■ **WHAT IS REQUIRED**
The answer must be every line of the data that holds the word "Boolean".

■ **MATERIAL FOR THIS TASK**
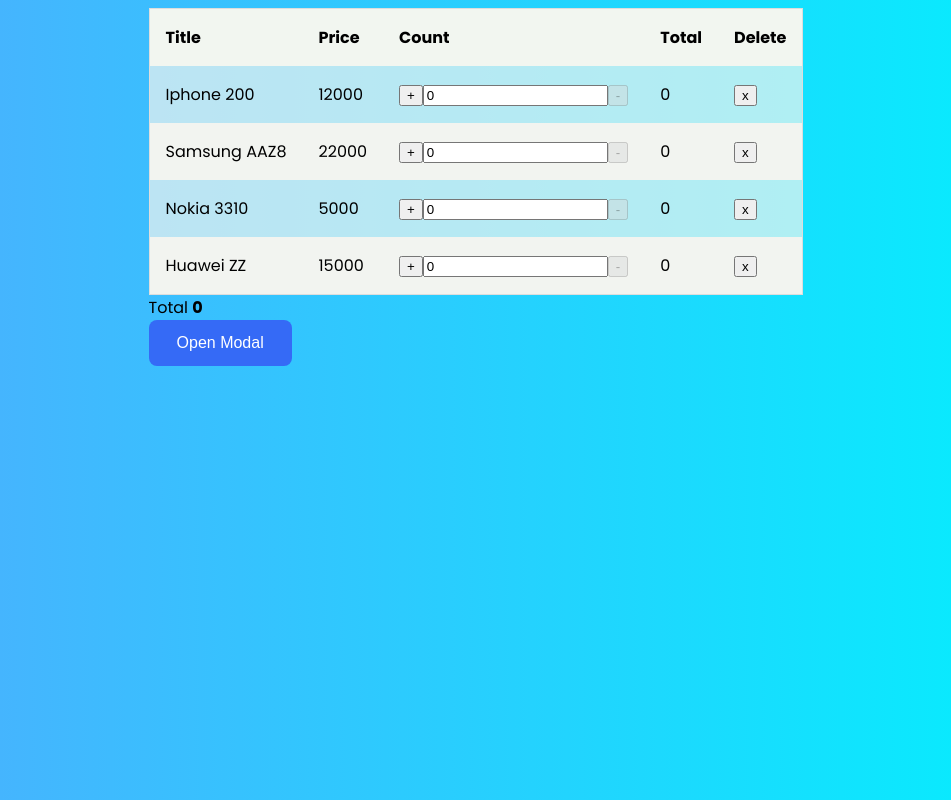
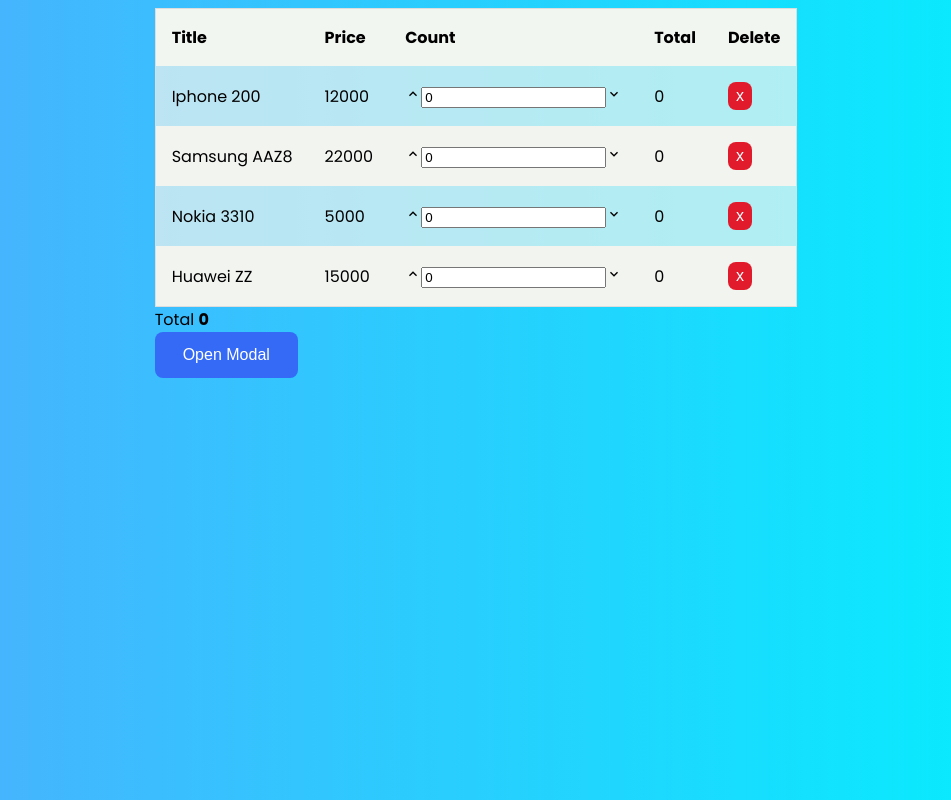
Before and after one commit to ybeliaev/react-experimants, a React (Create React App) app: page / in a window 1280 px wide. Shown: the top 800 px of the page, without its empty margins (164-1115 px from the left). Built offline with nearby package versions, Linux system fonts and the light colour scheme.

Commit message:
added react-icons and instead of buttons add icons

```diff
--- a/package.json
+++ b/package.json
@@ -3,8 +3,6 @@
     "version": "0.1.0",
     "private": true,
     "dependencies": {
-        "@material-ui/core": "^4.11.4",
-        "@material-ui/icons": "^4.11.2",
         "@testing-library/jest-dom": "^5.11.4",
         "@testing-library/react": "^11.1.0",
         "@testing-library/user-event": "^12.1.10",
@@ -14,6 +12,7 @@
         "prop-types": "^15.7.2",
         "react": "^17.0.2",
         "react-dom": "^17.0.2",
+        "react-icons": "^4.2.0",
         "react-redux": "^7.2.4",
         "react-router-dom": "^5.2.0",
         "react-scripts": "4.0.3",
--- a/src/App.css
+++ b/src/App.css
@@ -1,5 +1,6 @@
 :root {
   --blue: #356af6;
+  --red: #e11b2c;
 }
 
 body{
@@ -37,5 +38,10 @@
   padding: 14px 28px;
   font-size: 16px;
   cursor: pointer;
-
 }
+.btn-alert{
+  background-color: var(--red);
+  padding: 5px 8px;
+  font-size: 16px;
+  cursor: pointer;
+}
--- a/src/components/Cards/Cards.js
+++ b/src/components/Cards/Cards.js
@@ -32,6 +32,7 @@
                         <td>{elem.price * elem.selectedProduct}</td>
                         <td>
                             <button
+                                className="btn btn-alert"
                                 type="button"
                                 onClick={() => remove(elem.id)}
                             >
--- a/src/components/Counter/Counter.js
+++ b/src/components/Counter/Counter.js
@@ -1,5 +1,6 @@
 import React, { useEffect, useRef } from 'react'
 import PropTypes from 'prop-types'
+import { MdKeyboardArrowUp, MdKeyboardArrowDown } from 'react-icons/md'
 import { clamp } from '../../static/constants'
 
 const Counter = ({ min, max, countFromButton, onChangeCount }) => {
@@ -25,18 +26,21 @@
     }
     return (
         <div>
-            <button onClick={inc} disabled={max <= countFromButton}>
+            <MdKeyboardArrowUp onClick={inc} disabled={max <= countFromButton}>
                 +
-            </button>
+            </MdKeyboardArrowUp>
             <input
                 defaultValue={countFromButton}
                 type="number"
                 ref={inputRef}
                 onBlur={inputStrBlur}
             />
-            <button onClick={dec} disabled={min >= countFromButton}>
+            <MdKeyboardArrowDown
+                onClick={dec}
+                disabled={min >= countFromButton}
+            >
                 -
-            </button>
+            </MdKeyboardArrowDown>
         </div>
     )
 }
```
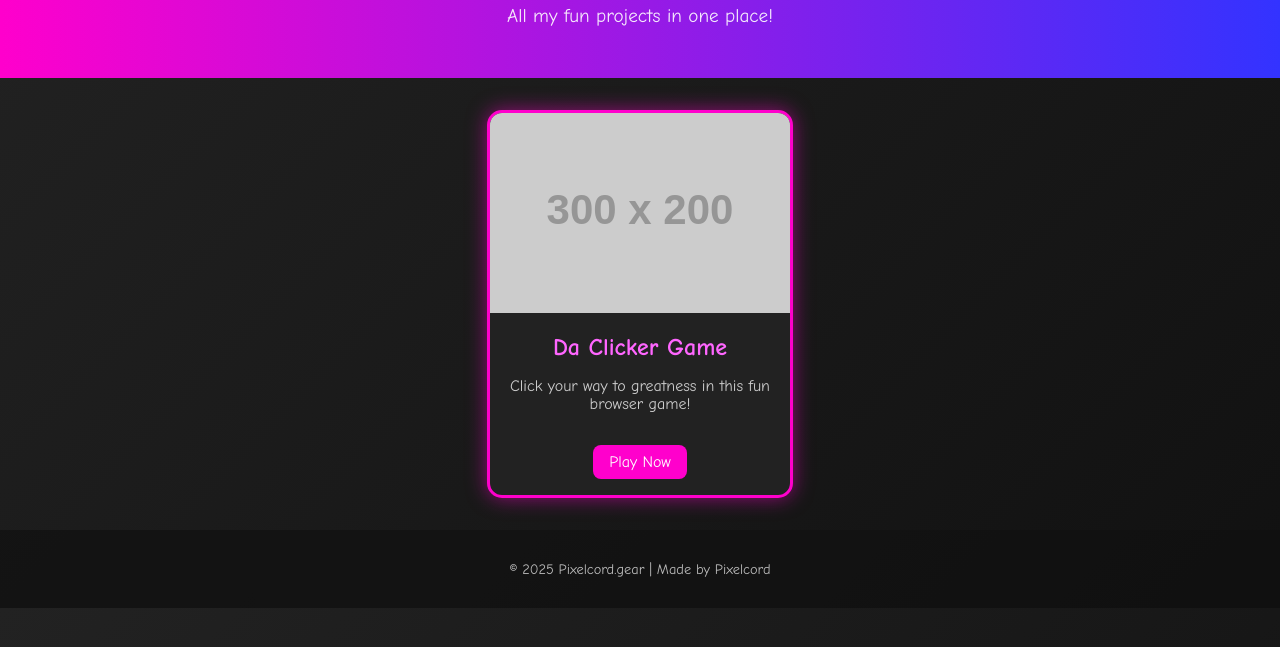
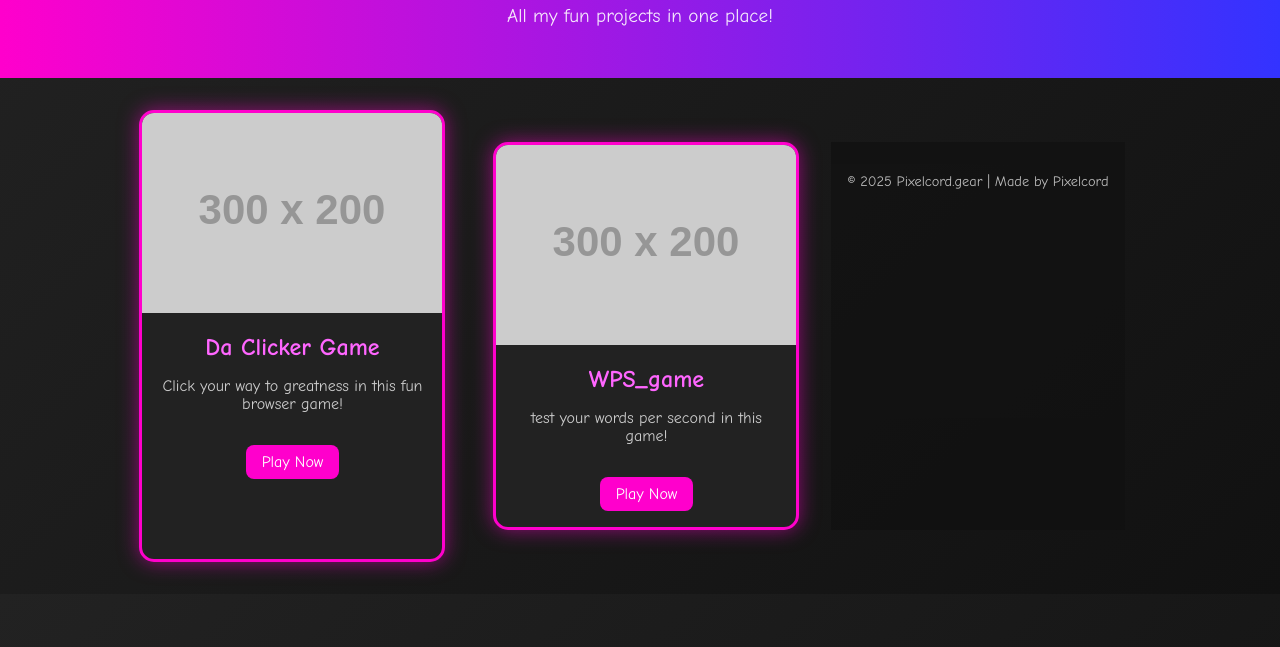
Before and after one commit to gear-pixelcord/PixelCord.gearoffical, a plain HTML site: page index.html in a window 1280 px wide. Shown: the part 91-738 px from the top of the page. Drawn offline with Linux system fonts and the light colour scheme; placeholder pictures from the web are drawn by us.

Commit message:
Add files via upload

```diff
--- a/index.html
+++ b/index.html
@@ -22,7 +22,14 @@
     </div>
 
     <!-- Add more project cards here -->
-  </section>
+   <section class="projects">
+    <div class="project-card">
+      <img src="https://via.placeholder.com/300x200.png?WPS game" alt="wps game">
+      <h2>WPS_game</h2>
+      <p>test your words per second in this game!</p>
+      <a href="https://gear-pixelcord.github.io/WPS-game-/" target="_blank">Play Now</a>
+    </div>
+
 
   <footer>
     <p>© 2025 Pixelcord.gear | Made by Pixelcord</p>
```
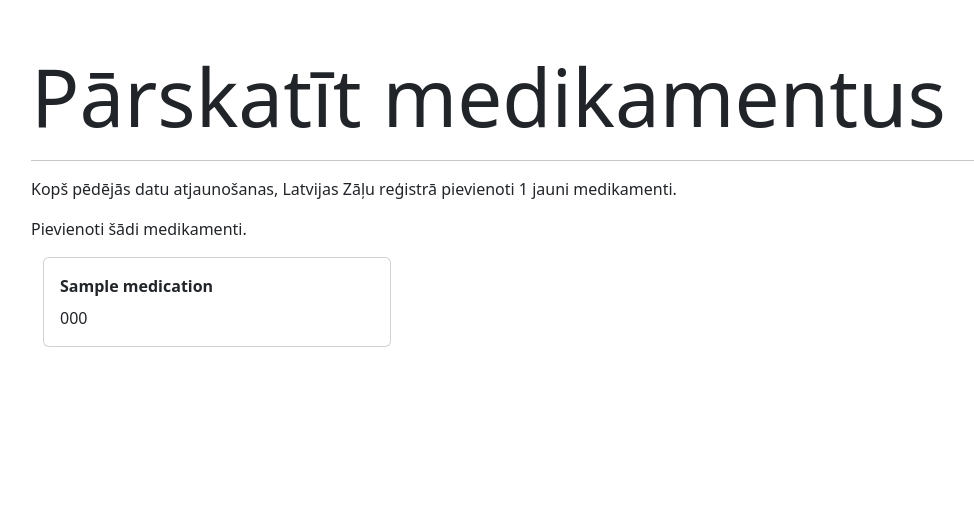
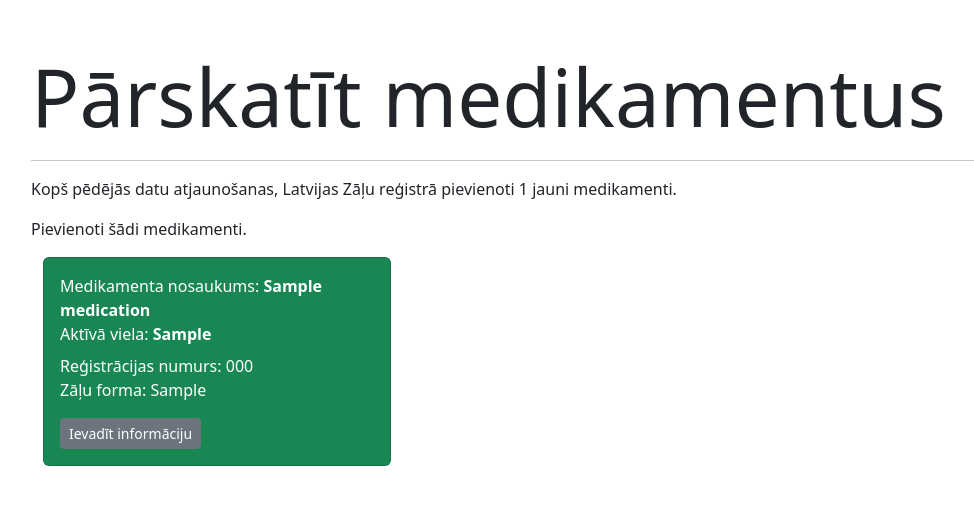
Before and after one commit to jekabsbalodis/ZRPapildinasana, a Flask app: page /filePrepare/reviewMedication in a window 1280 px wide. Shown: the part 56-561 px from the top of the page, without its empty margins (51-1025 px from the left). Run offline with Flask 3, Linux system fonts and the light colour scheme; a user stored in the database is signed in; tables that the repository leaves empty hold one stand-in row (values such as "Sample post"); some libraries are stand-ins or nearby versions.

Commit message:
Review medication page improvements

```diff
--- a/app/models.py
+++ b/app/models.py
@@ -179,6 +179,7 @@ class AddedMedication(db.Model):
     form = db.Column(db.Text)
     activeSubstance = db.Column(db.Text)
     include = db.Column(db.Boolean, default=False)
+    userChecked = db.Column(db.Boolean, default = False)
     prohibitedOUTCompetition = db.Column(db.Boolean, default=False)
     prohibitedINCompetition = db.Column(db.Boolean, default=False)
     prohibitedClass = db.Column(db.Text)
--- a/app/templates/filePrepare/reviewMedication.html
+++ b/app/templates/filePrepare/reviewMedication.html
@@ -12,16 +12,27 @@
                 row-cols-lg-3 g-4">
         {%- for addedMedication in addedMedications %}
         <div class="col">
-            <div class="card">
+            {% if addedMedication.userChecked == True %}
+            <div class="card text-bg-success">
+            {% else %}
+            <div class="card text-bg-warning">
+            {%endif%}
                 <div class="card-body">
-                    <strong>
+
                         <p class="card-title">
-                            {{addedMedication.name}}
+                            Medikamenta nosaukums:
+                            <strong>{{addedMedication.name}}</strong><br>
+                            Aktīvā viela:
+                            <strong>{{ addedMedication.activeSubstance}}</strong>
                         </p>
-                    </strong>
+
                     <p class="card-text">
-                        {{ addedMedication.regNumber}}
+                        Reģistrācijas numurs:
+                        {{ addedMedication.regNumber}}<br>
+                        Zāļu forma:
+                        {{ addedMedication.form}}
                     </p>
+                    <a href="#" class="btn btn-secondary btn-sm stretched-link">Ievadīt informāciju</a>
                 </div>
             </div>
         </div>
```
Also changed, not shown: migrations/versions/bb48781d968e_adding_userchecked_column.py (added, +32 -0 lines).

■ **ANSWER SECTION**
     include = db.Column(db.Boolean, default=False)
+    userChecked = db.Column(db.Boolean, default = False)
     prohibitedOUTCompetition = db.Column(db.Boolean, default=False)
     prohibitedINCompetition = db.Column(db.Boolean, default=False)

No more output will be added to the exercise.